In France, by contrast, citizens aren't billed at all for the night in the delivery room or the additional three nights in a small hotellike room (where fathers can sometimes sleep on a mattress on the floor). Maternity ward staff offer breast-feeding counseling, and tend to both mother and baby in other ways. Diapers and medication are free in the hospital, as are C-sections and anesthetics, when they are necessary. So is follow-up coverage. Better yet, there are no copays for anything to do with birth, no deductibles, and no risk of having your insurance canceled just because you used it.

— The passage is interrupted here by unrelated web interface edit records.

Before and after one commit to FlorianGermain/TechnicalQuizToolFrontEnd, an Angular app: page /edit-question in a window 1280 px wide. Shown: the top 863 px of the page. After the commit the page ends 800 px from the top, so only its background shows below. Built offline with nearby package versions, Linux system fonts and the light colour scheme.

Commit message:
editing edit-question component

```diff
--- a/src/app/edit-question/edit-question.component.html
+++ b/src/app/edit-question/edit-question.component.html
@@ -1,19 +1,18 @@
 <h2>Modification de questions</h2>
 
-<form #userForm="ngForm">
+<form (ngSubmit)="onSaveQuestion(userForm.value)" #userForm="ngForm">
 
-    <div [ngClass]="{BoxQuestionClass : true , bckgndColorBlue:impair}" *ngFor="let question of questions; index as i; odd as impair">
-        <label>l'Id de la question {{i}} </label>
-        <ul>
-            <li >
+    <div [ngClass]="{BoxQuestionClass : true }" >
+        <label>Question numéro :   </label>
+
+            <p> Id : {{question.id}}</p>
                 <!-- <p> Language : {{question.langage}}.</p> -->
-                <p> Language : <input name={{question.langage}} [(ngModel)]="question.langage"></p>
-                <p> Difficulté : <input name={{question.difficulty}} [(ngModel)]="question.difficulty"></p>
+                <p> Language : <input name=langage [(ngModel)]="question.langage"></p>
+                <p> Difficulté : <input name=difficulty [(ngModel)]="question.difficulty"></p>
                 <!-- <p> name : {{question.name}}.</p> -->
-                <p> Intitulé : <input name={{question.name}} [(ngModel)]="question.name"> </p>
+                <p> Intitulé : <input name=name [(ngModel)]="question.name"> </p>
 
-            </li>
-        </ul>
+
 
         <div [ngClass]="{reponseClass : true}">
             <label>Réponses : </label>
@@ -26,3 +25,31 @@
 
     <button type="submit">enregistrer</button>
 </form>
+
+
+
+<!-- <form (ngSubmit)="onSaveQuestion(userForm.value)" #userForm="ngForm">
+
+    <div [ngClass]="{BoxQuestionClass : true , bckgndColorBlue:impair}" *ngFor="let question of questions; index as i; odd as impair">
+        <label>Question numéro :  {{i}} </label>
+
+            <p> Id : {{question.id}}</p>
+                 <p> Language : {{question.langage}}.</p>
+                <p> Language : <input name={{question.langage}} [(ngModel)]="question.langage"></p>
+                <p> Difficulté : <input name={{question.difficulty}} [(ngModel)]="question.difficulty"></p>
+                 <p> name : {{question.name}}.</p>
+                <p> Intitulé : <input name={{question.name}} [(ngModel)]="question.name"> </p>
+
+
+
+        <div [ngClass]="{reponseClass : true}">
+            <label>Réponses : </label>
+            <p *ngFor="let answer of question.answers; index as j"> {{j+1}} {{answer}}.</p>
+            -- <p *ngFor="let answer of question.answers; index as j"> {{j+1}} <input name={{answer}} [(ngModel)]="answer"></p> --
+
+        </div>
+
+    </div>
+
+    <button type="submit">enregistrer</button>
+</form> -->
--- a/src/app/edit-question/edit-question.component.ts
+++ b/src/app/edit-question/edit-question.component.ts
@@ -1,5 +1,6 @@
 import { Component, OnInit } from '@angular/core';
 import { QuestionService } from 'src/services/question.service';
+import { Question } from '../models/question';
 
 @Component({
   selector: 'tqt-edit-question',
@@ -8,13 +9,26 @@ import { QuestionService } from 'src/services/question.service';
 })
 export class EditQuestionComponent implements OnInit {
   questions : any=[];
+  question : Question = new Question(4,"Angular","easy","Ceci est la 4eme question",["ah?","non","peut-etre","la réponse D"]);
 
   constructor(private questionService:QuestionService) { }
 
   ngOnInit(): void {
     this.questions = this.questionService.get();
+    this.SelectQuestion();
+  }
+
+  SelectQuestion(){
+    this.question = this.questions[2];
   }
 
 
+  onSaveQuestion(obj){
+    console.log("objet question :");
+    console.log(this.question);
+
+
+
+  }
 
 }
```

Even without insurance complexities to worry about, births rarely go entirely as expected. Back in the delivery room, when I saw the top of the head of my first-born boy, I awaited that cinema-meets-real-life moment when his mouth would reach the air and he would offer up a touching I-am-alive wail. Instead, the midwife had to twist his limp little body out of Chrystèle. His eyes were closed, his skin was a troubling shade of blue, and he was unconscious. She rushed him out of the room for resuscitation. His mother and I were suddenly alone in the room, in shock, amid strange feelings of anticlimax and fast-growing concern. Our baby had arrived in body, but not yet in soul.

In the U.S., in addition to mortal concern for our newborn, we would have been confronted by troubling secondary thoughts: Is the baby's resuscitation covered? Is there a copay on that? Could this affect the baby's own insurance coverage? After all, an insurance company initially denied coverage to the newborn infant of friends of mine in Venice, Calif., for a preexisting condition—even though he had just come out of a well-insured womb.

French medical care isn't perfect, and it all comes at a cost, one that my wife and her compatriots pay in taxes. French people have less cash in hand to purchase iPods, portable computers, monster trucks, and RVs, among other things. Cars are more expensive, as is gasoline. But in exchange for ending up with fewer euros in pocket, French people expect their government to provide high-quality health care that leaves them to worry about their health, rather than their coverage. And France is generally ranked at the top of global health-care rankings—and at a per-person cost that is a fraction of what we in the U.S. pay.

Health care is such a complicated topic that any system is going to need to improve itself when possible. But when your child does offer up his first wail—as did ours, less than a minute after Luka Matthew Pape was born—it is among the most unforgettable moments in a parent's life. So what is the value of that moment arriving untainted by financial concerns and arguments with insurance companies? Priceless.